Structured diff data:
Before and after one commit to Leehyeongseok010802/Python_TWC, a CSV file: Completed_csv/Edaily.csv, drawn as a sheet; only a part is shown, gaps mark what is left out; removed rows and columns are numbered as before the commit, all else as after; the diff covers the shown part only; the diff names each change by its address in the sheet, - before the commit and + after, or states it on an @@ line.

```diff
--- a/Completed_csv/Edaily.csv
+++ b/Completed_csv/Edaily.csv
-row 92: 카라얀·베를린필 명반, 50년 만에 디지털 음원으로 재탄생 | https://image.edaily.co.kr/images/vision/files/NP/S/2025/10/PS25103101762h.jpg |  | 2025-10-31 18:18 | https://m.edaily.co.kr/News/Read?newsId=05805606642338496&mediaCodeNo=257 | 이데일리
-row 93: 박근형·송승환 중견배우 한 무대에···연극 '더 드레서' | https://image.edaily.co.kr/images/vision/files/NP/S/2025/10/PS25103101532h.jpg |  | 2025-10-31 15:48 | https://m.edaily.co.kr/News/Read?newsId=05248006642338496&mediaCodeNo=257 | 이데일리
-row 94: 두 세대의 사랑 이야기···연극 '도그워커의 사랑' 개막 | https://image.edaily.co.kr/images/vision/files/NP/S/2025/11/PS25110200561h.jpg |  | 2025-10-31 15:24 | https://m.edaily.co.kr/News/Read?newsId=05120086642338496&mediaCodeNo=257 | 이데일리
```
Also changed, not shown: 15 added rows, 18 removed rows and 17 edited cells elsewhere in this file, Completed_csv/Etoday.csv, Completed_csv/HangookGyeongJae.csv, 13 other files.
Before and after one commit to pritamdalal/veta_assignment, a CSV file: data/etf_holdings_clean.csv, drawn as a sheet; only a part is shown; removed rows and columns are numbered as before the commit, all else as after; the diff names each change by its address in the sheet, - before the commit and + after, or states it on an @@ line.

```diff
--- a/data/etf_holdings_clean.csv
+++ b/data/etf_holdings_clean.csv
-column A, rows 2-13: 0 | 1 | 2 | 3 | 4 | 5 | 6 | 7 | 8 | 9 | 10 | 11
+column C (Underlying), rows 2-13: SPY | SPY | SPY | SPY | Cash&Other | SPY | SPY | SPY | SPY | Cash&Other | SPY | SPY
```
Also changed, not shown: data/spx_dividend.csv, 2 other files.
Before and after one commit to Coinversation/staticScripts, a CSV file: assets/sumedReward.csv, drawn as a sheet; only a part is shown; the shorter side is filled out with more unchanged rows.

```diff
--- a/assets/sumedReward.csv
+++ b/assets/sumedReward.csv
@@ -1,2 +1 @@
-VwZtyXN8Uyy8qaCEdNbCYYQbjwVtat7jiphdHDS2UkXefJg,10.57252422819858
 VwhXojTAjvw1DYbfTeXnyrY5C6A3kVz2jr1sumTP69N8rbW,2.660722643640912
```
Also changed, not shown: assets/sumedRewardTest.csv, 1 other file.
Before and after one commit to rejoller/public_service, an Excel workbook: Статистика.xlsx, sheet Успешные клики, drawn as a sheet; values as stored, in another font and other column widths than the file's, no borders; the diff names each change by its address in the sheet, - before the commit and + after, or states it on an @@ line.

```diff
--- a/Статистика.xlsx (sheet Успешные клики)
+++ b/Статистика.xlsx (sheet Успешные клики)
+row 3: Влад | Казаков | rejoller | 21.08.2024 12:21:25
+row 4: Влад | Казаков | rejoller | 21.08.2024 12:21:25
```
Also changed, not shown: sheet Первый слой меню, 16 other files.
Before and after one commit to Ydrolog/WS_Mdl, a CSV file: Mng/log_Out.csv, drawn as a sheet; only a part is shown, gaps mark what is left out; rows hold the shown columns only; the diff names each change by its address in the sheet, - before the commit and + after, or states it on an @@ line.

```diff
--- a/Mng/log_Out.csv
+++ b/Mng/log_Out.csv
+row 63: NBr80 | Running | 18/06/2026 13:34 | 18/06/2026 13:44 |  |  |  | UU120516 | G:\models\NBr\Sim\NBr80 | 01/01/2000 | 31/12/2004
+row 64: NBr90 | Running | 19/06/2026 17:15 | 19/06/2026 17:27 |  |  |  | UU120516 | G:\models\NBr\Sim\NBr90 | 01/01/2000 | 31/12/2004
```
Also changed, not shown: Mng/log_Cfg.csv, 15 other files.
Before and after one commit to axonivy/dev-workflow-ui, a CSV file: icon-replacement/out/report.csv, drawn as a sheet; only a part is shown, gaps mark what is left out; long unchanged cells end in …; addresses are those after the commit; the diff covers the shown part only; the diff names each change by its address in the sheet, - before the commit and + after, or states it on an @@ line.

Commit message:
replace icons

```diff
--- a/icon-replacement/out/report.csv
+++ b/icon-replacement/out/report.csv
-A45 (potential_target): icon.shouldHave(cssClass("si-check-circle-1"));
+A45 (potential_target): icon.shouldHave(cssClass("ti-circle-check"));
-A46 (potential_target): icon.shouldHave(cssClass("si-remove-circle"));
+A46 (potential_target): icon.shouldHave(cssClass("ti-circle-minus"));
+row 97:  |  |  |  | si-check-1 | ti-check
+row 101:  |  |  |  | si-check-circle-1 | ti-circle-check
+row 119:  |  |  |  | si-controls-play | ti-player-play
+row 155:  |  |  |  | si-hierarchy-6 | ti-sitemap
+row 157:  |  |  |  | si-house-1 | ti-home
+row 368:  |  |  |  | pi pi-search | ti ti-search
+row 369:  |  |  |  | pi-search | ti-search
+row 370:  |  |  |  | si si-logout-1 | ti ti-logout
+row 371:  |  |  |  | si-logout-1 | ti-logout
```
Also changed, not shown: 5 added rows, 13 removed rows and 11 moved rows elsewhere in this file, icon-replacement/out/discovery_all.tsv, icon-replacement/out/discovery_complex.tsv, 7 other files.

● **Instructions for the task**:
Reproduce the data shown above in its entirety, keeping each word as it is.

● **Exercise response**:
Before and after one commit to Leehyeongseok010802/Python_TWC, a CSV file: Completed_csv/Edaily.csv, drawn as a sheet; only a part is shown, gaps mark what is left out; removed rows and columns are numbered as before the commit, all else as after; the diff covers the shown part only; the diff names each change by its address in the sheet, - before the commit and + after, or states it on an @@ line.

```diff
--- a/Completed_csv/Edaily.csv
+++ b/Completed_csv/Edaily.csv
-row 92: 카라얀·베를린필 명반, 50년 만에 디지털 음원으로 재탄생 | https://image.edaily.co.kr/images/vision/files/NP/S/2025/10/PS25103101762h.jpg |  | 2025-10-31 18:18 | https://m.edaily.co.kr/News/Read?newsId=05805606642338496&mediaCodeNo=257 | 이데일리
-row 93: 박근형·송승환 중견배우 한 무대에···연극 '더 드레서' | https://image.edaily.co.kr/images/vision/files/NP/S/2025/10/PS25103101532h.jpg |  | 2025-10-31 15:48 | https://m.edaily.co.kr/News/Read?newsId=05248006642338496&mediaCodeNo=257 | 이데일리
-row 94: 두 세대의 사랑 이야기···연극 '도그워커의 사랑' 개막 | https://image.edaily.co.kr/images/vision/files/NP/S/2025/11/PS25110200561h.jpg |  | 2025-10-31 15:24 | https://m.edaily.co.kr/News/Read?newsId=05120086642338496&mediaCodeNo=257 | 이데일리
```
Also changed, not shown: 15 added rows, 18 removed rows and 17 edited cells elsewhere in this file, Completed_csv/Etoday.csv, Completed_csv/HangookGyeongJae.csv, 13 other files.
Before and after one commit to pritamdalal/veta_assignment, a CSV file: data/etf_holdings_clean.csv, drawn as a sheet; only a part is shown; removed rows and columns are numbered as before the commit, all else as after; the diff names each change by its address in the sheet, - before the commit and + after, or states it on an @@ line.

```diff
--- a/data/etf_holdings_clean.csv
+++ b/data/etf_holdings_clean.csv
-column A, rows 2-13: 0 | 1 | 2 | 3 | 4 | 5 | 6 | 7 | 8 | 9 | 10 | 11
+column C (Underlying), rows 2-13: SPY | SPY | SPY | SPY | Cash&Other | SPY | SPY | SPY | SPY | Cash&Other | SPY | SPY
```
Also changed, not shown: data/spx_dividend.csv, 2 other files.
Before and after one commit to Coinversation/staticScripts, a CSV file: assets/sumedReward.csv, drawn as a sheet; only a part is shown; the shorter side is filled out with more unchanged rows.

```diff
--- a/assets/sumedReward.csv
+++ b/assets/sumedReward.csv
@@ -1,2 +1 @@
-VwZtyXN8Uyy8qaCEdNbCYYQbjwVtat7jiphdHDS2UkXefJg,10.57252422819858
 VwhXojTAjvw1DYbfTeXnyrY5C6A3kVz2jr1sumTP69N8rbW,2.660722643640912
```
Also changed, not shown: assets/sumedRewardTest.csv, 1 other file.
Before and after one commit to rejoller/public_service, an Excel workbook: Статистика.xlsx, sheet Успешные клики, drawn as a sheet; values as stored, in another font and other column widths than the file's, no borders; the diff names each change by its address in the sheet, - before the commit and + after, or states it on an @@ line.

```diff
--- a/Статистика.xlsx (sheet Успешные клики)
+++ b/Статистика.xlsx (sheet Успешные клики)
+row 3: Влад | Казаков | rejoller | 21.08.2024 12:21:25
+row 4: Влад | Казаков | rejoller | 21.08.2024 12:21:25
```
Also changed, not shown: sheet Первый слой меню, 16 other files.
Before and after one commit to Ydrolog/WS_Mdl, a CSV file: Mng/log_Out.csv, drawn as a sheet; only a part is shown, gaps mark what is left out; rows hold the shown columns only; the diff names each change by its address in the sheet, - before the commit and + after, or states it on an @@ line.

```diff
--- a/Mng/log_Out.csv
+++ b/Mng/log_Out.csv
+row 63: NBr80 | Running | 18/06/2026 13:34 | 18/06/2026 13:44 |  |  |  | UU120516 | G:\models\NBr\Sim\NBr80 | 01/01/2000 | 31/12/2004
+row 64: NBr90 | Running | 19/06/2026 17:15 | 19/06/2026 17:27 |  |  |  | UU120516 | G:\models\NBr\Sim\NBr90 | 01/01/2000 | 31/12/2004
```
Also changed, not shown: Mng/log_Cfg.csv, 15 other files.
Before and after one commit to axonivy/dev-workflow-ui, a CSV file: icon-replacement/out/report.csv, drawn as a sheet; only a part is shown, gaps mark what is left out; long unchanged cells end in …; addresses are those after the commit; the diff covers the shown part only; the diff names each change by its address in the sheet, - before the commit and + after, or states it on an @@ line.

Commit message:
replace icons

```diff
--- a/icon-replacement/out/report.csv
+++ b/icon-replacement/out/report.csv
-A45 (potential_target): icon.shouldHave(cssClass("si-check-circle-1"));
+A45 (potential_target): icon.shouldHave(cssClass("ti-circle-check"));
-A46 (potential_target): icon.shouldHave(cssClass("si-remove-circle"));
+A46 (potential_target): icon.shouldHave(cssClass("ti-circle-minus"));
+row 97:  |  |  |  | si-check-1 | ti-check
+row 101:  |  |  |  | si-check-circle-1 | ti-circle-check
+row 119:  |  |  |  | si-controls-play | ti-player-play
+row 155:  |  |  |  | si-hierarchy-6 | ti-sitemap
+row 157:  |  |  |  | si-house-1 | ti-home
+row 368:  |  |  |  | pi pi-search | ti ti-search
+row 369:  |  |  |  | pi-search | ti-search
+row 370:  |  |  |  | si si-logout-1 | ti ti-logout
+row 371:  |  |  |  | si-logout-1 | ti-logout
```
Also changed, not shown: 5 added rows, 13 removed rows and 11 moved rows elsewhere in this file, icon-replacement/out/discovery_all.tsv, icon-replacement/out/discovery_complex.tsv, 7 other files.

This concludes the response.